The new National Education Policy (NEP), despite receiving no deliberation in either house of the Indian Parliament, was adopted by the Cabinet on 29 July, 2020. While substantive criticisms have been made of this document and its predecessors,1 less attention has been devoted to the impact of vocational education on the higher education landscape. We will argue in this essay that the entrenchment and mainstreaming of vocational education it mandates reinforces the already-existing social hierarchies. It does this by placing further obstacles in the way of working class/lower caste students who want to pursue general education. This in turn contributes to the reproduction of the problem of their underrepresentation in academia. It is therefore imperative we, as members of academia, mount a coordinated resistance to it.
A few weeks ago, a postgraduate medical student, Dr. Bhagwat Devangan, died by suicide at the Netaji Subhash Chandra Bose Medical College in Jabalpur, allegedly due to ragging by his seniors. Bhagwat had on multiple occasions complained of maltreatment by his seniors as he belonged to a “lower caste community”.1 This is, unfortunately, not an isolated incident. Just last year, we learned of the institutional murder of Dr. Payal Tadvi, a 26-year old Adivasi Muslim gynaecologist at B Y L Nair Hospital and student at TN Topiwala National Medical College in Mumbai. She too died by suicide after being subjected to casteist slurs and harassment (ragging) based on her caste.2 In light of these incidents, we feel that it is pertinent to discuss a significant report that provides evidence of caste discrimination in higher educational institutions — The Thorat Committee Report.

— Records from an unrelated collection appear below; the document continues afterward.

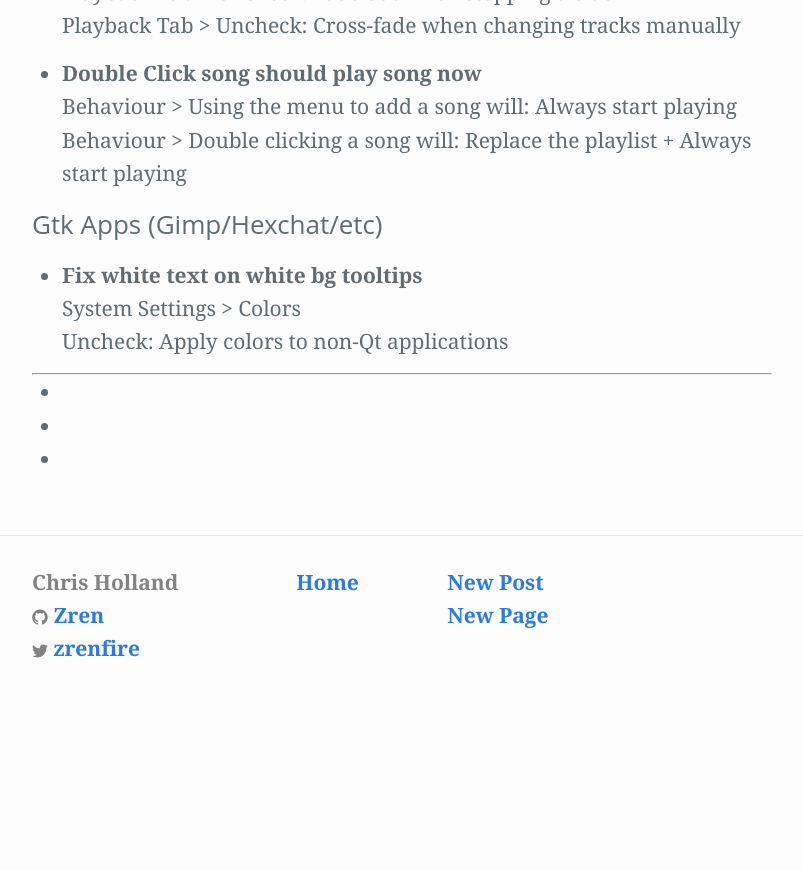
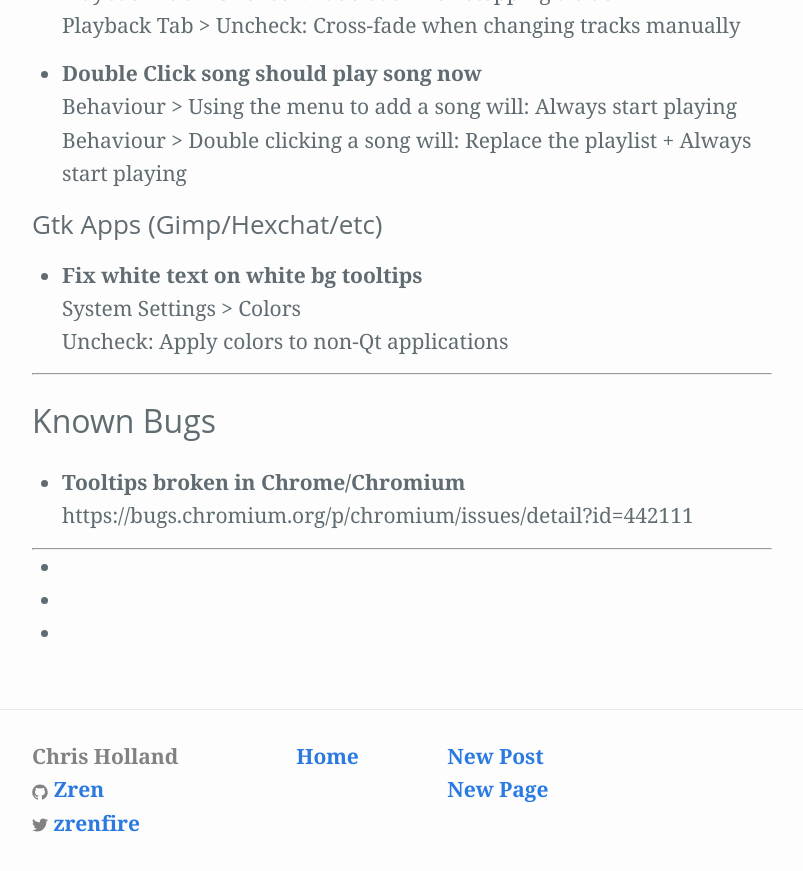
Before and after one commit to Zren/zren.github.io, a Jekyll site: the page built from kde.md, in a window 1280 px wide and 900 px high, scrolled down 8567 px. Shown: the top 871 px of the window, without its empty margins (238-1041 px from the left). Built offline with Jekyll 4.4.1, drawn with Linux system fonts in a browser that asks for light colours; before the commit the page ends 9292 px from its top, so only the background shows below that.

Commit message:
add known bugs section

```diff
--- a/kde.md
+++ b/kde.md
@@ -378,6 +378,15 @@
 
 -----
 
+# Known Bugs
+
+{% assign i = i | plus: 1 %}
+* {:#bug-{{ i }}} Tooltips broken in Chrome/Chromium
+  https://bugs.chromium.org/p/chromium/issues/detail?id=442111
+
+
+-----
+
 {% assign i = i | plus: 1 %}
 * {:#cfg-{{ i }}}
 
```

Beyond Inclusion is one of the shockingly few books about the treatment of Dalit and Bahujan students by our country’s higher education system. Despite what this description might make it sound like, this book is about far more than just reservations.1 It begins with the observation that getting the disadvantaged admitted into colleges is only the first step in what should be a long process, and sets out to study that entire process. This is an ambitious goal, and the editors have gone about it by collecting chapters on a variety of topics, from both social science researchers as well as people in the field.